The fight over whether or not to protect the greater sage grouse under the Endangered Species Act.
Emergency Flood Preparation In Oak Creek Canyon
The Coconino County Emergency Response Team is doing everything it can to prepare for imminent flash floods in Oak Creek Canyon.
Director Robert Rowley said their current “codeRED” system is inadequate because of almost non-existent cell phone service and the number of visitors to the canyon.
Yesterday they tested an alternative. Nine Sirens spread from up-town Sedona to the switchbacks.
One siren, at the Sedona District Five fire station did not go off.
"It is why we conducted the test to make sure everything was functioning the way it should," Rowley said. "And Sedona Fire District got right on that and by yesterday afternoon they had identified the problem, fixed it and tested it to make sure it was functioning. So now we’re confident that everything is working as well as we can make it work.”
Every assessment emergency response has received indicates that it is not a question of if the floods will occur, but when.
“Once the water and debris starts flowing, there is very little we can do until it stops," Rowley said. "It’s a lot like a tornado. You can’t stop the tornado, all you can do is warn people of it as best you can and then respond once it's finished and do what you can to help at that point."
The emergency response team is also negotiating with Verizon on a way to temporarily boost cell phone service in the area, working with the Arizona Department of Transportation to keep updated roadside signs and trying to install temporary low-power radio stations that will constantly update flash flood conditions.

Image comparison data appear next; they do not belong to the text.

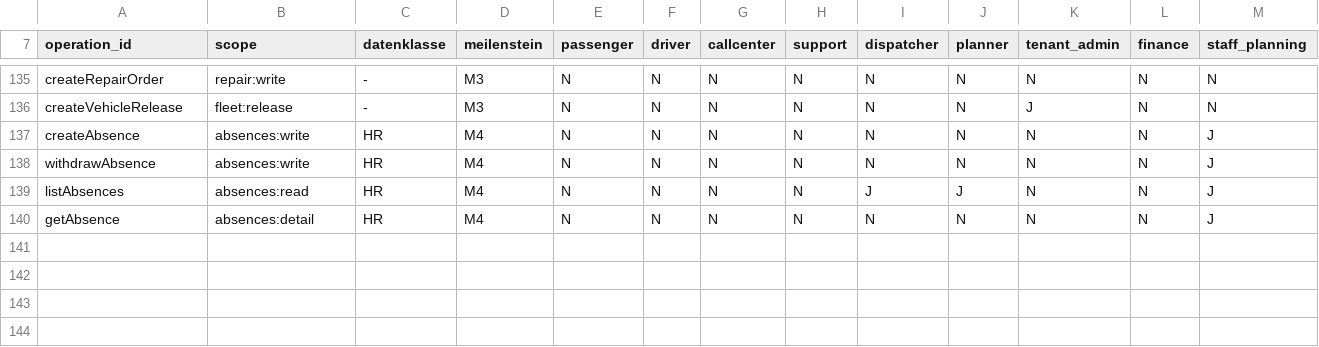
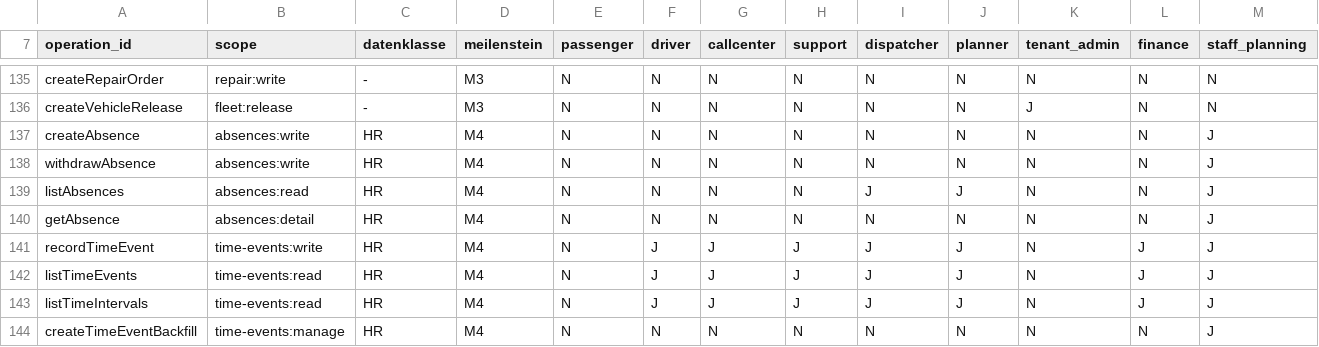
Before and after one commit to DataHub-Chiemgau/TAKTOVIA, a CSV file: backend/modules/identity/src/main/resources/rechtematrix/rechtematrix.csv, drawn as a sheet; only a part is shown, gaps mark what is left out; rows hold the shown columns only; the diff names each change by its address in the sheet, - before the commit and + after, or states it on an @@ line.

```diff
--- a/backend/modules/identity/src/main/resources/rechtematrix/rechtematrix.csv
+++ b/backend/modules/identity/src/main/resources/rechtematrix/rechtematrix.csv
+row 141: recordTimeEvent | time-events:write | HR | M4 | N | J | J | J | J | J | N | J | J
+row 142: listTimeEvents | time-events:read | HR | M4 | N | J | J | J | J | J | N | J | J
+row 143: listTimeIntervals | time-events:read | HR | M4 | N | J | J | J | J | J | N | J | J
+row 144: createTimeEventBackfill | time-events:manage | HR | M4 | N | N | N | N | N | N | N | N | J
```
Also changed, not shown: 26 other files.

“From the time the weather service sees that there might be a problem to the time water might show up at your location, we are talking minutes," Rowley said.
Because of the fire damage, flash flood dangers could continue in this area for three to five years.